It starts with cherry, apple and pear and other tree blossoms in the spring. Come summer, we’ll have flowers on our Dream Pumpkins, Prickless Marionberries and jalapeños. Then there’s the wildflowers and wild berries that surround the farm most of the year.
It’s no secret that honeybees are in trouble. Since 2010, US beekeepers have lost about a third of their colonies every year. So far they’ve done a good job of replacing those lost colonies, but no one thinks this is sustainable over the long run.
We do our part by planting even more wildflowers along the road into Rogue Farms. As far as the honeybees are concerned, you can’t have too many flowers. This week we got to work.
Step 1: We laid a row of soil alongside the road.
Step 2: We raked it and spread it out.
Step 3: We spread the wildflower seeds by hand.
Step 4: Then raked again to mix the seeds into the soil.
Creating a bed of wildflowers that will pop in the next few weeks.
We’re expecting rain at Rogue Farms over the next four days. The seeds will get a good soaking between now on Monday. When the sun returns next week, the flowers will be ready to grow.
Until then, we have lots of other flowers blooming here at the farm.

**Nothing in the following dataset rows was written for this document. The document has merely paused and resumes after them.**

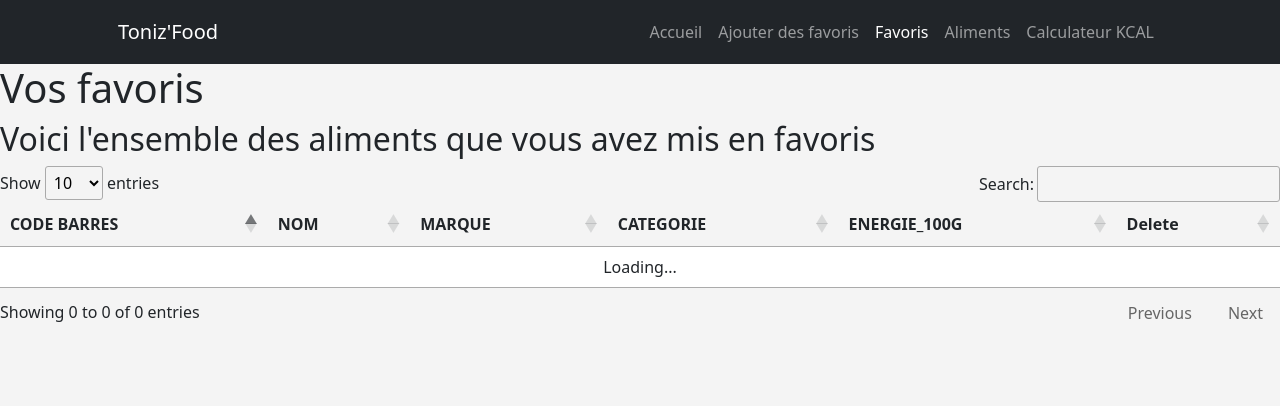
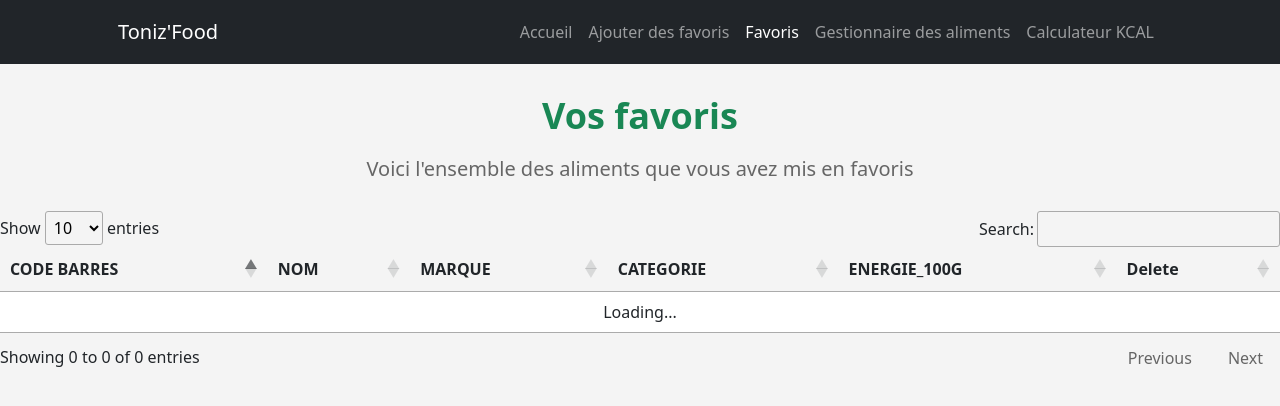
Before and after one commit to NizarMhaya/Toniz, a PHP site: page /Toniz/front_favoris.php in a window 1280 px wide. Shown: the top 406 px of the page. Run offline with PHP 8.4, Linux system fonts and the light colour scheme; some libraries are stand-ins or nearby versions.

Commit message:
Titres et descriptions stylises

```diff
--- a/frontend/CSS/styles.css
+++ b/frontend/CSS/styles.css
@@ -22,3 +22,20 @@
     background-color: #ffffff;
     /* Couleur de fond pour les lignes impaires */
 }
+
+.my-custom-h1 {
+    margin-top: 30PX;
+    font-size: 36px;
+    font-weight: bolder;
+    color: #198754;
+    text-align: center;
+    margin-bottom: 20px;
+}
+
+#custom-description {
+    font-size: 20px;
+    color: #666;
+    font-weight: lighter;
+    text-align: center;
+    margin-bottom: 30px;
+}
--- a/frontend/front_aliments_ajouter_favoris.php
+++ b/frontend/front_aliments_ajouter_favoris.php
@@ -19,8 +19,8 @@
 </head>
 
 <body>
-    <h1>Ajout de favoris</h1>
-    <h2>Cette page vous permet de visualiser l'ensemble des aliments disponibles dans notre base de données et d'en ajouter à votre liste d'aliments favoris.</h2>
+    <h1 class="my-custom-h1">Ajout de favoris</h1>
+    <h2 id="custom-description">Cette page vous permet de visualiser l'ensemble des aliments disponibles dans notre base de données et d'en ajouter à votre liste d'aliments favoris.</h2>
     <table id="myTable">
         <thead>
             <tr>
--- a/frontend/front_aliments_reel.php
+++ b/frontend/front_aliments_reel.php
@@ -21,8 +21,8 @@
 
 </head>
 
-<h1>Gestionnaire de la base de données des aliments</h1>
-<h2>Cette page vous permet de visualiser l'ensemble des aliments disponibles dans notre base de données de la table aliment avec toutes les actions CRUD associées</h2>
+<h1 class="my-custom-h1">Gestionnaire de la base de données des aliments</h1>
+<h2 id="custom-description">Cette page vous permet de visualiser l'ensemble des aliments disponibles dans notre base de données de la table aliment avec toutes les actions CRUD associées</h2>
 
 <body>
     <table id="myTable">
--- a/frontend/front_favoris.php
+++ b/frontend/front_favoris.php
@@ -20,8 +20,8 @@
 </head>
 
 <body>
-    <h1>Vos favoris</h1>
-    <h2>Voici l'ensemble des aliments que vous avez mis en favoris</h2>
+    <h1 class="my-custom-h1">Vos favoris</h1>
+    <h2 id="custom-description">Voici l'ensemble des aliments que vous avez mis en favoris</h2>
     <table id="myTable">
         <thead>
             <tr>
--- a/frontend/template_menu.php
+++ b/frontend/template_menu.php
@@ -7,7 +7,7 @@
         'index' => array('Accueil', 'index.php'),
         'ajouter_favoris' => array('Ajouter des favoris', 'front_aliments_ajouter_favoris.php'),
         'favoris' => array('Favoris', 'front_favoris.php'),
-        'aliments' => array('Aliments', 'front_aliments_reel.php'),
+        'aliments' => array('Gestionnaire des aliments', 'front_aliments_reel.php'),
         'calculateur' => array('Calculateur KCAL', 'calculateur.php'),
     );
 
```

Some we planted, others were provided by Mother Nature. Here’s our Earth Day treat for you. Enjoy the show!